Data entries
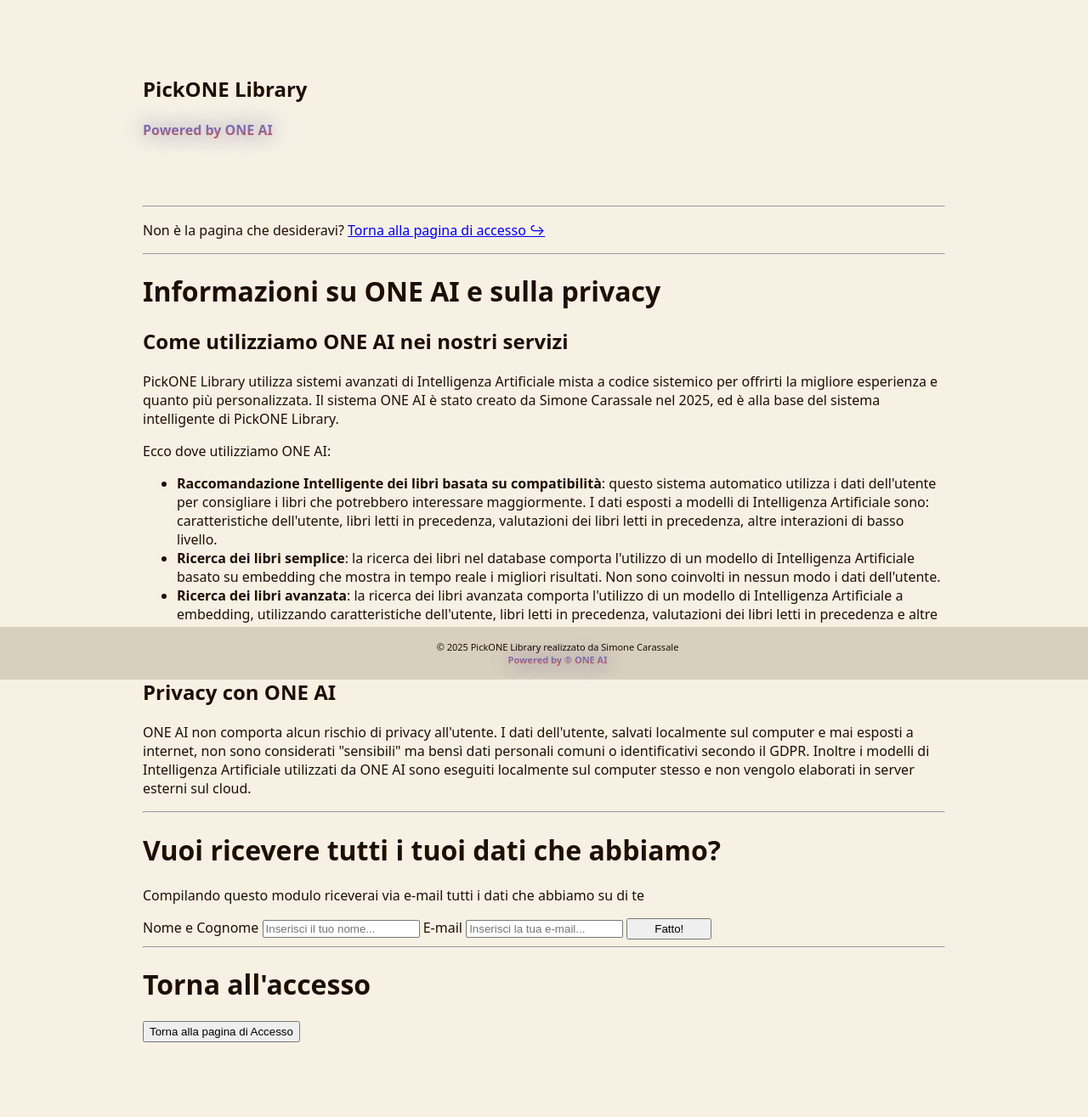
After one commit to Simone-One/PickONE-LIBRARY, a Flask app: page /info in a window 1280 px wide. The commit adds this page. Shown: the whole page at 85% size. Run offline with Flask 3, Linux system fonts and the light colour scheme.

Commit message:
Aggiunte e modifiche del 24/12/25

```diff
--- a/main.py
+++ b/main.py
@@ -1,17 +1,65 @@
 from flask import Flask, render_template, request
+from datetime import date
+import smtplib
+from email.message import EmailMessage
+import os
+
+anno_corrente = str(date.today().year)
 
 app = Flask(__name__)
 
 libri = {"Simone Carassale": {"La Grammatica del Graphic Design": ["74"], "Steve Jobs: una biografia illustrata": ["94"]}}
+NOMI_VALIDI = ["Simone Carassale", "Pietro Mergoni", "Giulia Romano", "Lorenzo Giacché", "Andrea Quercioli", "Alessia Amico", "Simone Metteotti"]
+
+def manda_mail(destinatario, oggetto, testo):
+    try:
+        msg = EmailMessage()
+        msg["From"] = "simone.carassale@gmail.com"
+        msg["To"] = destinatario
+        msg["Subject"] = oggetto
+        msg.set_content(testo)
+
+        with smtplib.SMTP_SSL("smtp.gmail.com", 465) as smtp:
+            smtp.login("simone.carassale@gmail.com", "egzzgiqlpyqouffb")
+            smtp.send_message(msg)
+    except Exception as e:
+        return e
 
 @app.route('/')
 def home():
-    return render_template('home.html')
+    return render_template('home.html', anno_corrente=anno_corrente)
 
 @app.route('/home', methods=['POST'])
 def verify_user():
     name = request.form['name']
+    #PROTOCOLLO DI VERIFICA UTENTE; passaggio alla pagina sucessiva
+    if name in NOMI_VALIDI:
+        #ACCESSO CONSENTITO
+        return render_template('index.html', name=name, libri=libri, anno_corrente=anno_corrente)
+    else:
+        #ACCESSO NON CONSENTITO; ritorno home con errore
+        return render_template('home.html', errore="Nome non valido. Seleziona un nome dalla lista.", anno_corrente=anno_corrente)
 
-    return render_template('index.html', name=name, libri=libri)
+@app.route('/infodati', methods=['POST'])
+def dati():
+    e = None
+    name = request.form['name']
+    email = request.form['email']
+
+    if name in NOMI_VALIDI:
+        informazioni = "Simone Carassale, 3E, altre informazioni"
+        oggetto = "PickONE Library PRIVACY"
+        format_email = f"Ciao {name},\ncome richiesto, ecco tutte le informazioni che PickONE Library ha su di te.\n\n-------------\nINFORMAZIONI: {informazioni}\n-------------\n\nCordiali Saluti,\n© PickONE Library"
+        e = manda_mail(email, oggetto, format_email)
+        if e:
+            return render_template('info.html', errore="Non è stato possibile inviare l'e-mail. Riprova più tardi.", anno_corrente=anno_corrente)
+        else:
+            return render_template('info.html', errore="E-mail inviata correttamente! Controlla la casella di posta.", anno_corrente=anno_corrente)
+    else:
+        return render_template('info.html', errore="Nome non valido. Seleziona un nome dalla lista.", anno_corrente=anno_corrente)
+
+@app.route('/info')
+def info_oneai():
+    return render_template('info.html', anno_corrente=anno_corrente)
 
 app.run(debug=True)
--- a/static/css/style.css
+++ b/static/css/style.css
@@ -13,7 +13,7 @@ h4 {
     display: flex;
 }
 .spazio {
-    padding: 1em;
+    padding: 1.5em;
 }
 .card {
     border: #1e0f03 solid 1px;
@@ -25,3 +25,32 @@ button {
     min-width: 100px;
     min-height: 25px;
 }
+.errore {
+    color: rgb(121, 0, 0);
+}
+.footer-style {
+    position: fixed;
+    left: 0;
+    bottom: 0;
+    width: 100%;
+    font-size: 11px;
+    color: #fff2e6;
+    background-color: rgb(216, 208, 190);  /* colore sfondo footer */
+    color: #1e0f03;               /* colore testo */
+    padding: 16px;
+    text-align: center;
+}
+.footer-gradient {
+    font-weight: bolder;
+    background: linear-gradient(rgb(82, 133, 194), rgb(145, 107, 169), rgb(222, 97, 55)); /* colori del gradiente */
+    -webkit-background-clip: text; /* per Chrome/Safari */
+    background-clip: text;         /* per gli altri browser moderni */
+    color: transparent;            /* rende il testo trasparente così si vede il gradiente */
+    text-shadow:
+        0 0 18px rgba(145, 107, 169, 0.55),
+        0 0 32px rgba(82, 133, 194, 0.45);
+}
+.logo {
+    margin: 0;
+    margin-bottom: 0.1em;
+}
--- /dev/null
+++ b/templates/info.html
@@ -0,0 +1,63 @@
+<!DOCTYPE html>
+<html lang="it">
+<head>
+    <meta charset="UTF-8">
+    <meta name="viewport" content="width=device-width, initial-scale=1.0">
+    <link rel="stylesheet" href="../static/css/style.css">
+    <title>PickONE Library INFO</title>
+</head>
+    {% block content %}
+    <body>
+        <h2 class="logo">PickONE Library</h2>
+        <div class="logo"><h4 class="footer-gradient">Powered by ONE AI</h4></div>
+        <div class="spazio"></div>
+        <hr>
+        <p>Non è la pagina che desideravi? <a href="{{ url_for('home') }}">Torna alla pagina di accesso ↪</a></p>
+        <hr>
+        <h1>Informazioni su ONE AI e sulla privacy</h1>
+        <h2>Come utilizziamo ONE AI nei nostri servizi</h2>
+        <p>PickONE Library utilizza sistemi avanzati di Intelligenza Artificiale mista a codice sistemico per offrirti la migliore esperienza e quanto più personalizzata. Il sistema ONE AI è stato creato da Simone Carassale nel 2025, ed è alla base del sistema intelligente di PickONE Library.</p>
+        <p>Ecco dove utilizziamo ONE AI:</p>
+        <ul>
+            <li><strong>Raccomandazione Intelligente dei libri basata su compatibilità</strong>: questo sistema automatico utilizza i dati dell'utente per consigliare i libri che potrebbero interessare maggiormente. I dati esposti a modelli di Intelligenza Artificiale sono: caratteristiche dell'utente, libri letti in precedenza, valutazioni dei libri letti in precedenza, altre interazioni di basso livello.</li>
+            <li><strong>Ricerca dei libri semplice</strong>: la ricerca dei libri nel database comporta l'utilizzo di un modello di Intelligenza Artificiale basato su embedding che mostra in tempo reale i migliori risultati. Non sono coinvolti in nessun modo i dati dell'utente.</li>
+            <li><strong>Ricerca dei libri avanzata</strong>: la ricerca dei libri avanzata comporta l'utilizzo di un modello di Intelligenza Artificiale a embedding, utilizzando caratteristiche dell'utente, libri letti in precedenza, valutazioni dei libri letti in precedenza e altre interazioni di basso livello, trova una serie di libri adatti alla domanda dell'utente e li invia a un altro modello di Intelligenza Artificiale LLM che li analizza e genera una risposta.</li>
+        </ul>
+        <h2>Privacy con ONE AI</h2>
+        <p>ONE AI non comporta alcun rischio di privacy all'utente. I dati dell'utente, salvati localmente sul computer e mai esposti a internet, non sono considerati "sensibili" ma bensì dati personali comuni o identificativi secondo il GDPR. Inoltre i modelli di Intelligenza Artificiale utilizzati da ONE AI sono eseguiti localmente sul computer stesso e non vengolo elaborati in server esterni sul cloud.</p>
+        <hr>
+        <h1>Vuoi ricevere tutti i tuoi dati che abbiamo?</h1>
+        <p>Compilando questo modulo riceverai via e-mail tutti i dati che abbiamo su di te</p>
+        <form action="{{ url_for('dati') }}" method="post" class="form">
+            <label for="name">Nome e Cognome</label>
+            <input type="text" name="name" id="name" list="nomi" placeholder="Inserisci il tuo nome..." required>
+            <label for="email">E-mail</label>
+            <input type="email" name="email" id="email" placeholder="Inserisci la tua e-mail..." required>
+            <datalist id="nomi">
+                <option value="Simone Carassale"></option>
+                <option value="Pietro Mergoni"></option>
+                <option value="Giulia Romano"></option>
+                <option value="Lorenzo Giacché"></option>
+                <option value="Andrea Quercioli"></option>
+                <option value="Alessia Amico"></option>
+                <option value="Simone Metteotti"></option>
+            </datalist>
+        <button class="button" type="submit">Fatto!</button>
+        </form>
+        {% if errore %}
+            <p class="errore">{{ errore }}</p>
+        {% endif %}
+        <hr>
+        <h1>Torna all'accesso</h1>
+        <a href="{{ url_for('home') }}"><button class="button">Torna alla pagina di Accesso</button></a>
+        <div class="footer-style">
+            <footer class="site-footer">
+                © {{ anno_corrente }} PickONE Library realizzato da Simone Carassale
+            </footer>
+            <footer class="footer-gradient">
+                Powered by ® ONE AI
+            </footer>
+        </div>
+    </body>
+    {% endblock %}
+</html>
```
Also changed, not shown: templates/errore.html (added, +26 -0 lines), templates/home.html (+16 -3 lines), templates/index.html (+14 -4 lines), templates/modello.html (added, +26 -0 lines), test.py (added, +24 -0 lines).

TASK –
The answer must consist of each line in the entries above that includes "text".

ANSWER AREA –
+    text-align: center;
+    -webkit-background-clip: text; /* per Chrome/Safari */
+    background-clip: text;         /* per gli altri browser moderni */
+    text-shadow:
+            <input type="text" name="name" id="name" list="nomi" placeholder="Inserisci il tuo nome..." required>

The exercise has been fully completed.